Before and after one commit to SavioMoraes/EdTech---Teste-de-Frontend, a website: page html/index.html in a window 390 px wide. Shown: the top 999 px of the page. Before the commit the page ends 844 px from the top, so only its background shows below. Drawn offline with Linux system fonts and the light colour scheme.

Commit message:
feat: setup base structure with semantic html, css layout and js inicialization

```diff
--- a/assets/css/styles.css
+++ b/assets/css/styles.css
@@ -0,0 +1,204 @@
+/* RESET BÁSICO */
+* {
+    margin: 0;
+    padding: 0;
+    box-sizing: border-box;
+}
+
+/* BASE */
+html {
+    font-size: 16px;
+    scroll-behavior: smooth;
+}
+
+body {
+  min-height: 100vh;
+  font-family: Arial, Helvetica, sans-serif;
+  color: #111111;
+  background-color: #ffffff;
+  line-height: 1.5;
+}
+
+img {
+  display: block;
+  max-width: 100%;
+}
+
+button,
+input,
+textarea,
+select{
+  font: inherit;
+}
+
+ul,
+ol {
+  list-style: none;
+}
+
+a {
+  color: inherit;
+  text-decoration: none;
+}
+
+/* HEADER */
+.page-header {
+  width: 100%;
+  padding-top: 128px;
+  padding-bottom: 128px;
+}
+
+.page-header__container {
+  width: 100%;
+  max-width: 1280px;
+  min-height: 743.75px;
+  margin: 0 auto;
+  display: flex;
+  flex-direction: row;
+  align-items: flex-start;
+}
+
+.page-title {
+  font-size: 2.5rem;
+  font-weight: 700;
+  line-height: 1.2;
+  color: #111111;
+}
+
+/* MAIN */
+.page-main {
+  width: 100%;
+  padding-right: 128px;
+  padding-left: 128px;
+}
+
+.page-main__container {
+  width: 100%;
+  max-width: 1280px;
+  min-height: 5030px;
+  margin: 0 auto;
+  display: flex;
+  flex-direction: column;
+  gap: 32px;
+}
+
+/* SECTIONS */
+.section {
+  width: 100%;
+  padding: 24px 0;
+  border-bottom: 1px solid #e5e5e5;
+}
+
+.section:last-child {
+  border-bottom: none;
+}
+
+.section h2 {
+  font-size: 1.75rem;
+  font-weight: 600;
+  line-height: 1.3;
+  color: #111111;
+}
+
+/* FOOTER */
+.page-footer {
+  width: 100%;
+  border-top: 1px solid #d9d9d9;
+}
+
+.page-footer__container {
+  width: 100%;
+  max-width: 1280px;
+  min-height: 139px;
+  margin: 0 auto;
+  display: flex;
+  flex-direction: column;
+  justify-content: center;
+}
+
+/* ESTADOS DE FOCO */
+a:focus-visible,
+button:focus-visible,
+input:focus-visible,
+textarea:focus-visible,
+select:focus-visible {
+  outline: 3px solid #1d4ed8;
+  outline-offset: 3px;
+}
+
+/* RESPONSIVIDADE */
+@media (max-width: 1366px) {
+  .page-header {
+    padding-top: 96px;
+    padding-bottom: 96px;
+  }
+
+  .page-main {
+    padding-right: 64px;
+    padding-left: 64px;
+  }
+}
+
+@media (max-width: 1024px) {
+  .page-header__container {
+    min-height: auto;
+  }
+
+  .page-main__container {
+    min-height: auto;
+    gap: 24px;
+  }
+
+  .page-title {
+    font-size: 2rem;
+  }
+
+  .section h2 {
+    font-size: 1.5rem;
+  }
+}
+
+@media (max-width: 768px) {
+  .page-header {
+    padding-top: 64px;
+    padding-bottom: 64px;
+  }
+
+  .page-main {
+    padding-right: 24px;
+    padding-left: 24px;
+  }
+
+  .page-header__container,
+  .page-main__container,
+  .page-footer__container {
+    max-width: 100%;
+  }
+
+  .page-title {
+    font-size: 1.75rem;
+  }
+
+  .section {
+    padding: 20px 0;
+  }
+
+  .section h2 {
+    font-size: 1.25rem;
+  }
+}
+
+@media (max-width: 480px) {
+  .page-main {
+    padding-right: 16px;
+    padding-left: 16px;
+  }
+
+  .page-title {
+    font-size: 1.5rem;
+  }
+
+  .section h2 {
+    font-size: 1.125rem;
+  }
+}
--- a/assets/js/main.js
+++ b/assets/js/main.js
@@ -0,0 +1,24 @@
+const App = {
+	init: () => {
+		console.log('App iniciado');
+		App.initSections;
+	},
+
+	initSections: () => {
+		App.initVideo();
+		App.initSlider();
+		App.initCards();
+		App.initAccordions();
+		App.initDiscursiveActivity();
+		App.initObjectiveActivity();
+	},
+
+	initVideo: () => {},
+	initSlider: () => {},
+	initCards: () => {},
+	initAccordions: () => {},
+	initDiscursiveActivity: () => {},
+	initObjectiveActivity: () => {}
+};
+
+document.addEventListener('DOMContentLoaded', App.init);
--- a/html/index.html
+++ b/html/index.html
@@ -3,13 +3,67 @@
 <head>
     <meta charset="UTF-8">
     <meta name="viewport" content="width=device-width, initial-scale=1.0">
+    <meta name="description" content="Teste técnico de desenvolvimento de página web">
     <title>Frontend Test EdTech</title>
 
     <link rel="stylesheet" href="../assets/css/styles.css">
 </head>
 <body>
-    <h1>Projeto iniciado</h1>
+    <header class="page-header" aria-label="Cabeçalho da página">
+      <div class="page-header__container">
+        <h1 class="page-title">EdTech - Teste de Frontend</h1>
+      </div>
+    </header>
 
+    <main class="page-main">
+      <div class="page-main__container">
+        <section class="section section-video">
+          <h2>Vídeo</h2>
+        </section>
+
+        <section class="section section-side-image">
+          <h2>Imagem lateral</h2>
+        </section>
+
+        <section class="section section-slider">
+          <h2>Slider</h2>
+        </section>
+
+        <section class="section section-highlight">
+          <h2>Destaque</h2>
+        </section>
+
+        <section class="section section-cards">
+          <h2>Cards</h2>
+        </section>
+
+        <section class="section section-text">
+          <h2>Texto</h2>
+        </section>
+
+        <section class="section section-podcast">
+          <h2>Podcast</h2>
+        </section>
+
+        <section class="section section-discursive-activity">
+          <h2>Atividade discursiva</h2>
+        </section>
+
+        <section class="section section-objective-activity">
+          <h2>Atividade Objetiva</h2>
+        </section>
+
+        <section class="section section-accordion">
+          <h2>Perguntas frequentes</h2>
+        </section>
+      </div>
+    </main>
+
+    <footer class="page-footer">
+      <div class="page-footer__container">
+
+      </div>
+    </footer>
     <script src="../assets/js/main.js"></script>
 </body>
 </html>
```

+ + + + + + +

■ **Exercise instructions**:
The answer is each line in which the word "initDiscursiveActivity" occurs, copied from the material above.

■ **Solved exercise**:
+		App.initDiscursiveActivity();
+	initDiscursiveActivity: () => {},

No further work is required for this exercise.